Reconfiguring Business

Some shops are experimenting with creative ways to collaborate with customers while limiting close contact. For example, you could install a video setup where customers view your matting and framing suggestions from a distance on another monitor. If space permits, you might want to install a plexiglass divider on the table with an opening where you slide samplesback and forth. As always, your goal should be to limit face-to-face time while maintaining a good rapport with your customers so they feel valued and protected.

Reopening plans will vary so you may find the restrictions put in place by your state still require you to seek out alternative revenue generating opportunities. Possibilities include:

  • Offering custom printing from images your customers upload to your website.
  • Scheduling video design consultations to help customers pick frames, create a gallery wall, or use custom cut matboard and framing to complement their home fashion(https:/ Google Hangouts, Zoom, and Microsoft Teams are all fairly easy to use. Popular visualization framing software programs include Larson Juhl’s Framing StudioSimulArt StudioLifesaver Picture Framing, and Adobe Photoshop.
  • Repurposing equipment to meet current needs. For example, with the proper 90˚blade cutter,your CMC machine can become a plastic fabricator, perfect for making face shields and even visors for local businesses such as nail and beauty salons.

Now’s also a good time to get your shop ready for welcoming back customers. Use eye-catching signs or banners to make sure people know you’re open again for regular services. Set up one or more stations with hand sanitizer and consider having a supply of disposablemasks  if you intend to ask customers to wear them while in the shop.
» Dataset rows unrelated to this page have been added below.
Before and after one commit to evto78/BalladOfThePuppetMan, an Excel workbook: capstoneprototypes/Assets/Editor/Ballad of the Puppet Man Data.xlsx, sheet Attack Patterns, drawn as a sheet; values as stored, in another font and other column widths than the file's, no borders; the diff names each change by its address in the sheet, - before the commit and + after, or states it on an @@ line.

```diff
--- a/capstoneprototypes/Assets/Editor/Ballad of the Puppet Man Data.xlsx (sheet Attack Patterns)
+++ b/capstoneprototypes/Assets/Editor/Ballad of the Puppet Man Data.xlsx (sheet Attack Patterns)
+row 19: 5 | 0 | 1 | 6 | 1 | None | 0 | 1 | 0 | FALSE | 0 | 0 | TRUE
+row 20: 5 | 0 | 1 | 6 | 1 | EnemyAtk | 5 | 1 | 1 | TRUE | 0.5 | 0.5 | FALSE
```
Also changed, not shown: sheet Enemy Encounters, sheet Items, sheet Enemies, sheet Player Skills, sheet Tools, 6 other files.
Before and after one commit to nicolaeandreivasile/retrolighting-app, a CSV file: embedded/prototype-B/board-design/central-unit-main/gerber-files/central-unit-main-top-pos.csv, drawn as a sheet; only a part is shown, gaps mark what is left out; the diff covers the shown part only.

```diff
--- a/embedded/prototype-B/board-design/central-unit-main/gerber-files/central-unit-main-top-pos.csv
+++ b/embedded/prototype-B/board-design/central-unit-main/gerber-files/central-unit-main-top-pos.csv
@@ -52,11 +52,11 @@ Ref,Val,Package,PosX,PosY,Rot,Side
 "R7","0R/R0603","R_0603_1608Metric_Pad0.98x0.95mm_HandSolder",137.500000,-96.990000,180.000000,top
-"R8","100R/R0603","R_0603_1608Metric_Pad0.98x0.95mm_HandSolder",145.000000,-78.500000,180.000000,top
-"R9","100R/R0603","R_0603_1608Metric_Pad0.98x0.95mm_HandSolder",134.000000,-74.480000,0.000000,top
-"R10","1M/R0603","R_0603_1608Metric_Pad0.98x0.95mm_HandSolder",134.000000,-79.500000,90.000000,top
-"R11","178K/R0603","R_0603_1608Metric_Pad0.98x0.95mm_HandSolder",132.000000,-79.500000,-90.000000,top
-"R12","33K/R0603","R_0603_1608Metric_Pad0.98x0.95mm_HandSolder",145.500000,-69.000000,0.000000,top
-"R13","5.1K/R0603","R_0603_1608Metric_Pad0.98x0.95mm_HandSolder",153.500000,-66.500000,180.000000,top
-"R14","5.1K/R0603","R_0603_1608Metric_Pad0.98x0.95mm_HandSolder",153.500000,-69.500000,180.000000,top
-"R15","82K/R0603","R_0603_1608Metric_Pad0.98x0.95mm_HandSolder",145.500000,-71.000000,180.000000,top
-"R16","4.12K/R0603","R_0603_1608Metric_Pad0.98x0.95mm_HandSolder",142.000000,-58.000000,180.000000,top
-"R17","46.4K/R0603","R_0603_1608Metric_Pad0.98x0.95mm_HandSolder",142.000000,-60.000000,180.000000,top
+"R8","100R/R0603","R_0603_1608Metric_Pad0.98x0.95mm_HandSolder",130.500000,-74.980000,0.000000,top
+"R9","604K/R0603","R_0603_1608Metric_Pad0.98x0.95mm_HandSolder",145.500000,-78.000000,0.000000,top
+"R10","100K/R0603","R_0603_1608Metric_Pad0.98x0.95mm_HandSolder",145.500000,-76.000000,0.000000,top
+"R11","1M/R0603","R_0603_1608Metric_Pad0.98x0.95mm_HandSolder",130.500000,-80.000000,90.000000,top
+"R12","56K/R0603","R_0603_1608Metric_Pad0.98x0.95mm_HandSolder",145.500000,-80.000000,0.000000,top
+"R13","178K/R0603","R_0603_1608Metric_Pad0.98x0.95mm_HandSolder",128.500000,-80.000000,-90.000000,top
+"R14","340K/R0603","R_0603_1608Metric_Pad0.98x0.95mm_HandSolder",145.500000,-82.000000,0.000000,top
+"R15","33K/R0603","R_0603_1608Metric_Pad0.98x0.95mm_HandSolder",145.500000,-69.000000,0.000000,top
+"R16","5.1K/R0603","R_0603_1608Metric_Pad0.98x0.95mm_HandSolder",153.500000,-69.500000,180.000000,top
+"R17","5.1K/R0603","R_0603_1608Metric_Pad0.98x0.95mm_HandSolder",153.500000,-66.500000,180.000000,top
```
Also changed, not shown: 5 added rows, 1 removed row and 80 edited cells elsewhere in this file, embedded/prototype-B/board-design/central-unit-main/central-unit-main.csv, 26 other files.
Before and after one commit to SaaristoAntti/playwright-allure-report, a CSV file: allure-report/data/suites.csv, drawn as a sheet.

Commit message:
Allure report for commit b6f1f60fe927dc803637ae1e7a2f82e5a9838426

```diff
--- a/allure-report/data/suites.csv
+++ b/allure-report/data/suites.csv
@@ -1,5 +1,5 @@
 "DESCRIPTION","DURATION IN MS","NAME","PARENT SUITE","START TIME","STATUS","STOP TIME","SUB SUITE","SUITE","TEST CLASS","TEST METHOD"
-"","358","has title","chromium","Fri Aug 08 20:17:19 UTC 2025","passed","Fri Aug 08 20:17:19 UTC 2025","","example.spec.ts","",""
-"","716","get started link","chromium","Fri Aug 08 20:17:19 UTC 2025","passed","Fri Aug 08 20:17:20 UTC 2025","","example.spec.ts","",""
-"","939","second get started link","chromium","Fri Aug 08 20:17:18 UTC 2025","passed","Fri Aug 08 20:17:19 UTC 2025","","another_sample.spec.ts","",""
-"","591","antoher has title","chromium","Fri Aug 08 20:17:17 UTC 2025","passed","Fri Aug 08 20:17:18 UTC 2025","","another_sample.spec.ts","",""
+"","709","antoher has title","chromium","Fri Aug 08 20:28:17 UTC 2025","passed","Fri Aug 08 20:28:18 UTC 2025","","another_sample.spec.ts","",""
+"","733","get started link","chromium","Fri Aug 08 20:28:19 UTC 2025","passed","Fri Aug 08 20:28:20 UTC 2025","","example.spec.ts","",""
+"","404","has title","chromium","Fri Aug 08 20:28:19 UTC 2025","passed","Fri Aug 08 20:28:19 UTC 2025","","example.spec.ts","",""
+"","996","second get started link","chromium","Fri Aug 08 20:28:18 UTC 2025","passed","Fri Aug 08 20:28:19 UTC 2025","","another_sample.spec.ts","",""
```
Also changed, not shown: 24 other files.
Finally, give your shop a fresh look by swapping out product displays with newsamples.

Crescent Matboard

Changes to Protect Employees

The health and safety of you and your employees must be a top priority as you ease into reopening. PPE, temperature checks, voluntary testing, and social distancing rules are just some of the procedures businesses of all sizes are putting in place. Some owners are requiring employees to answer screening questions before allowing them to start back at work.

Many framing shops have limited space in their “back room” framing area so you’ll need to look for ways to minimize workroom density. To further boost staff safety, you can also:

  • Provide PPE (personal protective equipment) like masks, gloves and face shields.
  • Stagger employee work schedules to ensure social distancing guideline adherence.
  • Schedule mandatory breaks and prominently post hand washing/sanitizing requirements.
  • Disinfect the workplace more frequently. You may also want to consider hiring a professional cleaning service to occasionally do deep sanitizing.

Protecting You and Your Customers

Look to your local and state governments for guidance on what’s required for a safe reopening. Mandated or not, these are some of the common safeguards many businesses are taking to minimize the risk of exposure.

  • Post instructional signage in conspicuous places and use floor markers, ropes or other barriers to maintain six feet between people.
  • Install plexiglass cough/sneeze screens between employees and customers at places like the front desk and consulting table.
  • Offer curbside drop-off and pick-up. To help make this a smooth process be sure your customers understand where and when they can use this option. Some shops are putting drop off and pickup bins in their shops or setting up special areas in the store so customers can avoid standing in line to complete those tasks. Posting images to your social media accounts and website can help, too.
  • Use free scheduling toolsuch as Appointy which can turn your Facebook page into an online booking platform and Square Appointments which syncs with Google Calendar to let customers set up their consultations.

Whether you’re reopening your business now or in the near future, it’s likely the retail experience will be tied to COVID-19 for some time. These insights and resources can help you plan the next important steps to get your business to a place where you’re ready to cheerfully—and safely—welcome back your customers.

Leave a Reply

Your email address will not be published. Required fields are marked *